It’s already been nearly a month since Donaldson last saw action in a big league game. He’s been on the disabled list twice this season, with the other stint coming due to inflammation in his throwing shoulder. Obviously, that’s not how Donaldson hoped his contract season would play out — especially not after a monster finish to the 2017 season in which he hit .302/.410/.698 in August and September to close out the 2017 season, homering 22 times in 227 plate appearances along the way.
The 32-year-old Donaldson has been limited to just 159 plate appearances so far in 2018, hitting at a .234/.333/.423 pace with five homers. That combination of solid on-base skills and useful power numbers (.190 ISO) isn’t necessarily bad, but it’s nowhere near the lofty standards that the 2015 AL MVP has established for himself since breaking out as one of the league’s best all-around players back in 2013. As MLBTR’s Tim Dierkes noted on the latest edition of MLBTR’s 2018-19 Free Agent Power Rankings, Donaldson’s injury troubles could be significantly diminishing his earning power in free agency; Donaldson ranked fourth on the first edition of the list but fell to eighth on this month’s update back on June 7.
There is, of course, still time for Donaldson to return and rebuild some of his stock. But at 33 years of age this winter and with an absence that could now approach two months for his current calf injury, Donaldson will have a fairly big hole out which to dig himself, and his reps at MVP Sports will have some work to do in convincing interested teams that his injuries come with minimal changes of lingering into 2019 and beyond.
As for the Blue Jays, the setback Donaldson is especially problematic given their status as sellers at this summer’s non-waiver deadline. Even in a best-case scenario, Donaldson would have minimal time to return and showcase his health prior to the non-waiver trade deadline. Perhaps his sizable $23MM salary for the 2018 season would allow him to clear revocable trade waivers and be marketed in August, but there’s no denying that his value on the trade market has taken a substantial hit and robbed the Jays of some opportunity to acquire meaningful prospect capital in exchange for the final few months of control over Donaldson.
While many fans will wonder whether this setback could impact the timeline of uber-prospect Vladimir Guerrero Jr., it’s worth reminding that Guerrero himself hasn’t played since June 6 due to a strained patellar tendon in his left knee.

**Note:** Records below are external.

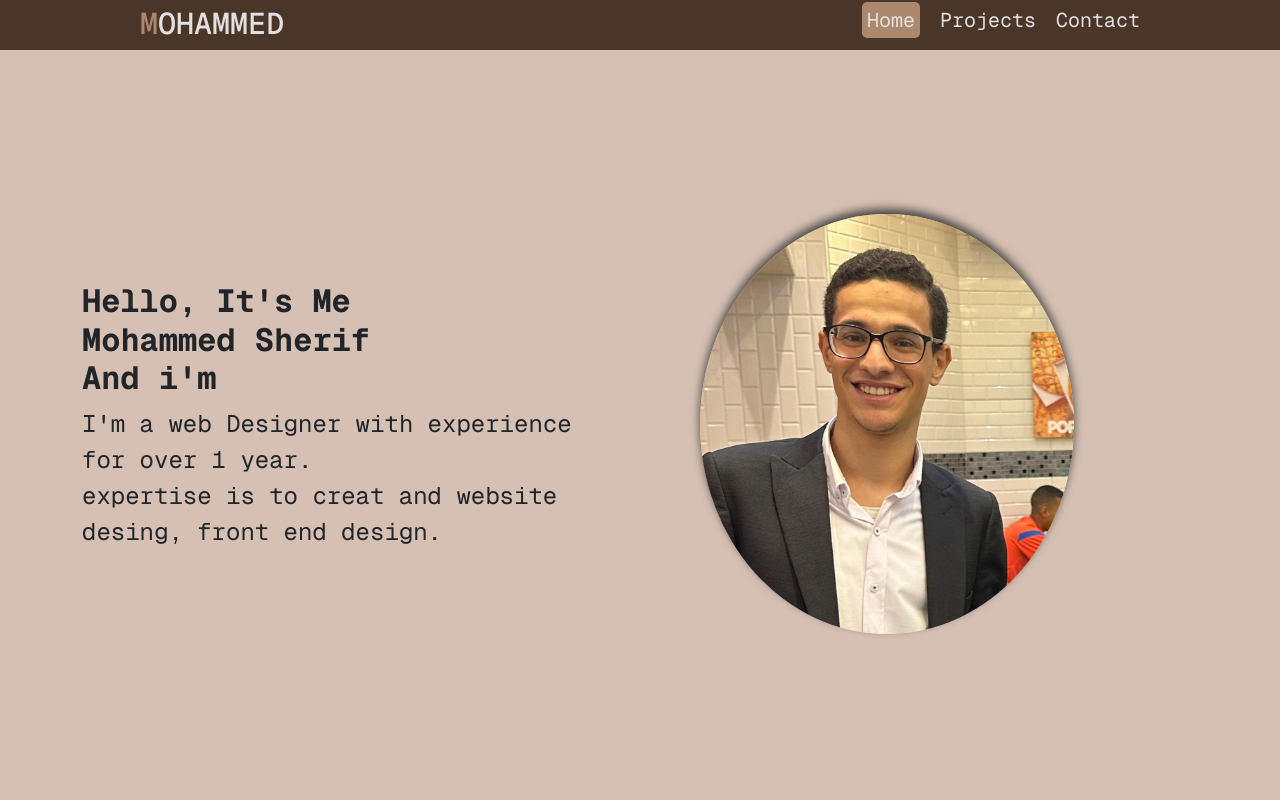
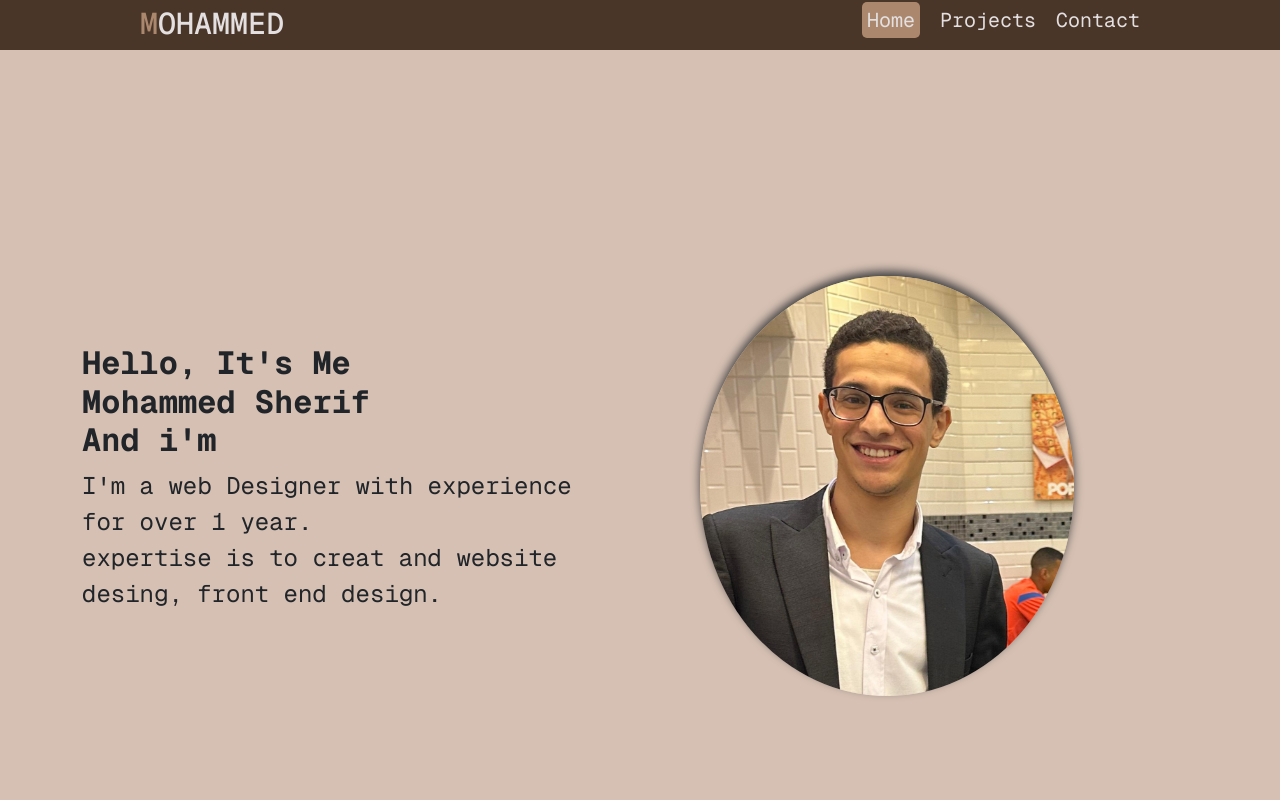
Before and after one commit to MuhamedSherif2/Portfolio, a React (Vite) app: page / in a window 1280 px wide. Shown: the top 800 px of the page. Built offline with nearby package versions, Linux system fonts and the light colour scheme; a web font is replaced by a local one.

Commit message:
style possition

```diff
--- a/src/component/About.jsx
+++ b/src/component/About.jsx
@@ -3,7 +3,7 @@ import img from '../assets/IMG-20240908-WA0092.jpg'
 
 function About() {
   return (
-    <section className='about d-flex'>
+    <section className='about d-flex pt-4'>
       <div className='container d-flex flex-column flex-lg-row flex-md-row align-items-center pt-5 '>
         <div className=''>
           <h3 className='fs-2 fw-bolder'>Hello, It's Me <br /> <span>Mohammed Sherif</span> <br /> And i'm </h3>
--- a/src/style.css
+++ b/src/style.css
@@ -18,7 +18,6 @@ header{
     color: var(--fri-color);
     height: 50px;
     padding-top: 5px;
-    position: fixed;
 }
 header .container{
     width: 80%;
```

He was slated to be evaluated four weeks after sustaining his own injury, and the Jays will presumably want to get him some reps in minor league games before even considering a promotion to the Majors.